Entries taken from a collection
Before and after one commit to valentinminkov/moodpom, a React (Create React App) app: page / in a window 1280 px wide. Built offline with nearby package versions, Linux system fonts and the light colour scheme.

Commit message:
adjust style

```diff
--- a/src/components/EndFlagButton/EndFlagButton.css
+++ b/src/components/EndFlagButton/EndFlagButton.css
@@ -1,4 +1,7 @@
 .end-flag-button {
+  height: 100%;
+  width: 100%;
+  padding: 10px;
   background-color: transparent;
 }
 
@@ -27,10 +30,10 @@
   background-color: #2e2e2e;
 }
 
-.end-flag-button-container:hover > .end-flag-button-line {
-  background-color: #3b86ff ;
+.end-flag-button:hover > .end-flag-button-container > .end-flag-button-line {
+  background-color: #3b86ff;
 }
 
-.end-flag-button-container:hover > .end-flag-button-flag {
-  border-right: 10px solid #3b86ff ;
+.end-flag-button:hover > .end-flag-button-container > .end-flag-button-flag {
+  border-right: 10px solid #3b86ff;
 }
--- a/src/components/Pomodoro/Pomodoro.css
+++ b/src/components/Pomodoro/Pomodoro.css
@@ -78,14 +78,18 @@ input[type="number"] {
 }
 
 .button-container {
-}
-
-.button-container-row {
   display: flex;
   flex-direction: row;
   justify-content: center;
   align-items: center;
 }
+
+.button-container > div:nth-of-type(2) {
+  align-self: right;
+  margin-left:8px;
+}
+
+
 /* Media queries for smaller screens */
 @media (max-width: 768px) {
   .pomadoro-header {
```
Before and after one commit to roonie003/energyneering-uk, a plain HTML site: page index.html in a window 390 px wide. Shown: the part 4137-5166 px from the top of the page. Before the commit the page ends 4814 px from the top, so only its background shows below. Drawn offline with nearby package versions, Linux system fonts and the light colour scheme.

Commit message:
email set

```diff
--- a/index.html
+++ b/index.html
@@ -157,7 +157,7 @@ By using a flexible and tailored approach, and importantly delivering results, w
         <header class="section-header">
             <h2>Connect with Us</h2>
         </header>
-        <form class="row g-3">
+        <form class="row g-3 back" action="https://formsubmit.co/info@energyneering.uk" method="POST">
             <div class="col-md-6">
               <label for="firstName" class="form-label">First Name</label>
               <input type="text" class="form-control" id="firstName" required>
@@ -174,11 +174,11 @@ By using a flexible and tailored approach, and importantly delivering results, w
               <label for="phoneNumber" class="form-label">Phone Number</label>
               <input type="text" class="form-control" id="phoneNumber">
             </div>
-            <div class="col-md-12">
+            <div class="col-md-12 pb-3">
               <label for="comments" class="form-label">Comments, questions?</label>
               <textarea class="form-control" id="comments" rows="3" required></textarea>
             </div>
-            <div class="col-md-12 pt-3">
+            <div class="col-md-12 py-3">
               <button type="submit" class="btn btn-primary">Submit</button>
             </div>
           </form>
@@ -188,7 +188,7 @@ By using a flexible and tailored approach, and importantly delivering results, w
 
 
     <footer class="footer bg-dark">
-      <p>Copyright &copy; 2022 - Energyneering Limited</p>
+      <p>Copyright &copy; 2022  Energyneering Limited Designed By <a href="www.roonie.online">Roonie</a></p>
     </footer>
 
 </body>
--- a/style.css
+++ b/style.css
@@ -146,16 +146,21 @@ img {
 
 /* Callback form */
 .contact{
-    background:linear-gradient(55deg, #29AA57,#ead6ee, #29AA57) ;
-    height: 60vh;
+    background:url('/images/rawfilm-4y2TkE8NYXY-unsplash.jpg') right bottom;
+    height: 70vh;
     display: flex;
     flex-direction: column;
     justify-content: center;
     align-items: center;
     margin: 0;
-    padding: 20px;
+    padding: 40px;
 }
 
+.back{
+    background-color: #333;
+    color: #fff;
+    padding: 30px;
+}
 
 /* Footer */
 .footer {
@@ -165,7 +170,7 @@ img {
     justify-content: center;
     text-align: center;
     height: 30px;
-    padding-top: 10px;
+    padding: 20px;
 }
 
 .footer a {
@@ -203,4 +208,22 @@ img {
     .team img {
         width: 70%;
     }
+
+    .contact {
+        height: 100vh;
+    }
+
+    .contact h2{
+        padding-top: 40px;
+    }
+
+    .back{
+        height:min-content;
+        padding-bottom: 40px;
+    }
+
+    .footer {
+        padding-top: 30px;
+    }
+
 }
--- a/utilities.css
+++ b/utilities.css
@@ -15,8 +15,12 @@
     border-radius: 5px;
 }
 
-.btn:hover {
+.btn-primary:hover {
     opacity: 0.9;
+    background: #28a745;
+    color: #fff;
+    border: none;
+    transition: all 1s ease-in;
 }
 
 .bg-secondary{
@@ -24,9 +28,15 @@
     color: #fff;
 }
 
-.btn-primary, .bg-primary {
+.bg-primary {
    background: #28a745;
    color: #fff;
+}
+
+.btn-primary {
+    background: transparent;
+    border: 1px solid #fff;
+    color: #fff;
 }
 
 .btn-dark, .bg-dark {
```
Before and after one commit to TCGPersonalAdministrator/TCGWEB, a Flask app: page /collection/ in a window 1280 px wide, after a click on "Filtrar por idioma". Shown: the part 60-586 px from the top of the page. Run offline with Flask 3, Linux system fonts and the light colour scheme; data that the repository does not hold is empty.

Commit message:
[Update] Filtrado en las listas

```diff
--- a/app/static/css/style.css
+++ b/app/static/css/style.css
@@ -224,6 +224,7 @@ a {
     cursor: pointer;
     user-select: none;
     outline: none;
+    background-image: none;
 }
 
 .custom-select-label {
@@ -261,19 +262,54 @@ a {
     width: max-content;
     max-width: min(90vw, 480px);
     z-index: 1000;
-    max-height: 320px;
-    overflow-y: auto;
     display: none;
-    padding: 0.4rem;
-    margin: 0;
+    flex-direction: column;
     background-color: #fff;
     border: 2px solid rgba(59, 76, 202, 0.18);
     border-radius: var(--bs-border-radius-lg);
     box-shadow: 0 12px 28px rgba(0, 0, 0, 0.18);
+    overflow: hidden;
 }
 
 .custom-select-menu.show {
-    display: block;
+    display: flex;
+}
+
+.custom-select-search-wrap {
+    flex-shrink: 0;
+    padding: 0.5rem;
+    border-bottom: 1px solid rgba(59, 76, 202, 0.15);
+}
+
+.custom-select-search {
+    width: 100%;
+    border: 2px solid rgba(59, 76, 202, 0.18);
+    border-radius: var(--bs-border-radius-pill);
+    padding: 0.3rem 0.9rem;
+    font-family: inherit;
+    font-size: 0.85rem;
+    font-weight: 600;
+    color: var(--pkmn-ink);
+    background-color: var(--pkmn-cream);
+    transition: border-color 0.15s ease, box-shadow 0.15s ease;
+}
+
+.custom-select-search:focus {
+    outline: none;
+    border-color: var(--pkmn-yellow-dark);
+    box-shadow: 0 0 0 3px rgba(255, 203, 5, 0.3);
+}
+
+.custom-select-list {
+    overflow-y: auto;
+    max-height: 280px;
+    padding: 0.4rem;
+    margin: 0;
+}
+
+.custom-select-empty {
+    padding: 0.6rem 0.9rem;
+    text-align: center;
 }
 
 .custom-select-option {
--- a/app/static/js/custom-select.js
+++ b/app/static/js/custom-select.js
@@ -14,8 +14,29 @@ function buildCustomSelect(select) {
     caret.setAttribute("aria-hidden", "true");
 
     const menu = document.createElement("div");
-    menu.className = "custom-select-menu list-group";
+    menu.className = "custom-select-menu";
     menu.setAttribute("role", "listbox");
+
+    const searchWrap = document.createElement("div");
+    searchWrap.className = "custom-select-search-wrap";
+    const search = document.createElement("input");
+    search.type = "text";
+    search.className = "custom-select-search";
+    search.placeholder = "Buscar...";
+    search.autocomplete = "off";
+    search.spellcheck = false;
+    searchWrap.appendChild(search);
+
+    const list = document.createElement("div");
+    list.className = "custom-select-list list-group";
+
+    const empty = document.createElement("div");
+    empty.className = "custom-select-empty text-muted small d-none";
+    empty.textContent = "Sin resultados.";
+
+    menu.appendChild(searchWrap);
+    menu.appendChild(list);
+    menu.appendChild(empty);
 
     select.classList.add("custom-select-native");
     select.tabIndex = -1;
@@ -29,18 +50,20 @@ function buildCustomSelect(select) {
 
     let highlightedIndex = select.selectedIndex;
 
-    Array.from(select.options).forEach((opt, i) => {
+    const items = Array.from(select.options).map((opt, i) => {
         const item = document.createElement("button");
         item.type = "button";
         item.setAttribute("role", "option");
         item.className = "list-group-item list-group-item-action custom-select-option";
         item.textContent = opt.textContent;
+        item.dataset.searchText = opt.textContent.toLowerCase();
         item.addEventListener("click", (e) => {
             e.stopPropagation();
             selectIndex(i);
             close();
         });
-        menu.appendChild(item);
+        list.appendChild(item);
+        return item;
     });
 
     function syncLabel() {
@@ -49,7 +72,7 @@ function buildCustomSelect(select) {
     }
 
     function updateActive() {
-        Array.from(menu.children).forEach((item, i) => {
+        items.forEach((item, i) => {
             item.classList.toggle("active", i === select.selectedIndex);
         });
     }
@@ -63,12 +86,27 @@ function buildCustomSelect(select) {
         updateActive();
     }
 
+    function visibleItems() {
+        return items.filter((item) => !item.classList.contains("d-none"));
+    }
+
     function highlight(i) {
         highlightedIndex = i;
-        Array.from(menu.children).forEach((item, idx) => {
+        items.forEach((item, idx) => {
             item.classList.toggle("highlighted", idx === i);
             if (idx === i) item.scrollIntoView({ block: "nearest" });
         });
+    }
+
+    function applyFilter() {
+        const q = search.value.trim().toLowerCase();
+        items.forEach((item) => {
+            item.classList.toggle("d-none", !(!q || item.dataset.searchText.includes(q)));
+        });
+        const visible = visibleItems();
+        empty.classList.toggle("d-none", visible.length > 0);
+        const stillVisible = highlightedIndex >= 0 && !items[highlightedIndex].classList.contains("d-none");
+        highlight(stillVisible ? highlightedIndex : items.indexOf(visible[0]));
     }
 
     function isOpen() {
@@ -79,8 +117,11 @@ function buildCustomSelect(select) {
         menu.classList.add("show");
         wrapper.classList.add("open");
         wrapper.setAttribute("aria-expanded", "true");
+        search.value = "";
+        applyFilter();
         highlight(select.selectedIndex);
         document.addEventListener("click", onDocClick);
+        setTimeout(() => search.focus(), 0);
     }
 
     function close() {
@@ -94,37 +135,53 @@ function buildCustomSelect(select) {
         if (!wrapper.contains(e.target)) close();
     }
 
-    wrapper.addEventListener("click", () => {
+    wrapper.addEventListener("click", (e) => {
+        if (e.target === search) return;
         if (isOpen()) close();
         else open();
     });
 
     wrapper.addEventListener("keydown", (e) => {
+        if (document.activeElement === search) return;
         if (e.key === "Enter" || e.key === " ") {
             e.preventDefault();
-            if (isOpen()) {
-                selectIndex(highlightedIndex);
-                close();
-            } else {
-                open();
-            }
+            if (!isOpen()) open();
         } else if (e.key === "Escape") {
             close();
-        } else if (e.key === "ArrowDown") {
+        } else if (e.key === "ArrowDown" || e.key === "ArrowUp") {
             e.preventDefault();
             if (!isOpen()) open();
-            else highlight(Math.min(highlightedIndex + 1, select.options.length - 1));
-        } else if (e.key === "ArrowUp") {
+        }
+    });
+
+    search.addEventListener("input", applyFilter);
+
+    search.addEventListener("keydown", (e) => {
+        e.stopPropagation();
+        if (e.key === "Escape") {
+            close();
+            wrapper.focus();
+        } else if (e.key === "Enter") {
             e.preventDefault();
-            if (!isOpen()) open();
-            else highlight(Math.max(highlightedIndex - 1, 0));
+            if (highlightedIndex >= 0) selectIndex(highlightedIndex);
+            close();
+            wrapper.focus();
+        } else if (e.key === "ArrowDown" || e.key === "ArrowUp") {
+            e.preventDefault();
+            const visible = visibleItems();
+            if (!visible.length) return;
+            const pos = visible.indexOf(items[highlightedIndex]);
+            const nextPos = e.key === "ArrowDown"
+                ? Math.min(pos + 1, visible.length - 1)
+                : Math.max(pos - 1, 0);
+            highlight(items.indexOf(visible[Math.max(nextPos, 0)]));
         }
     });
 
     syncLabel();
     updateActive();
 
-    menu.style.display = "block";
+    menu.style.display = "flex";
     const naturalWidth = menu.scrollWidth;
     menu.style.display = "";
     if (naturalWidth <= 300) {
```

* [HOW TO COMPLETE THIS TASK]: Filter the entries down to the lines holding the string "rgba". Copy each of those lines.

* [SOLUTION TO THIS TASK]:
     border: 2px solid rgba(59, 76, 202, 0.18);
     box-shadow: 0 12px 28px rgba(0, 0, 0, 0.18);
+    border-bottom: 1px solid rgba(59, 76, 202, 0.15);
+    border: 2px solid rgba(59, 76, 202, 0.18);
+    box-shadow: 0 0 0 3px rgba(255, 203, 5, 0.3);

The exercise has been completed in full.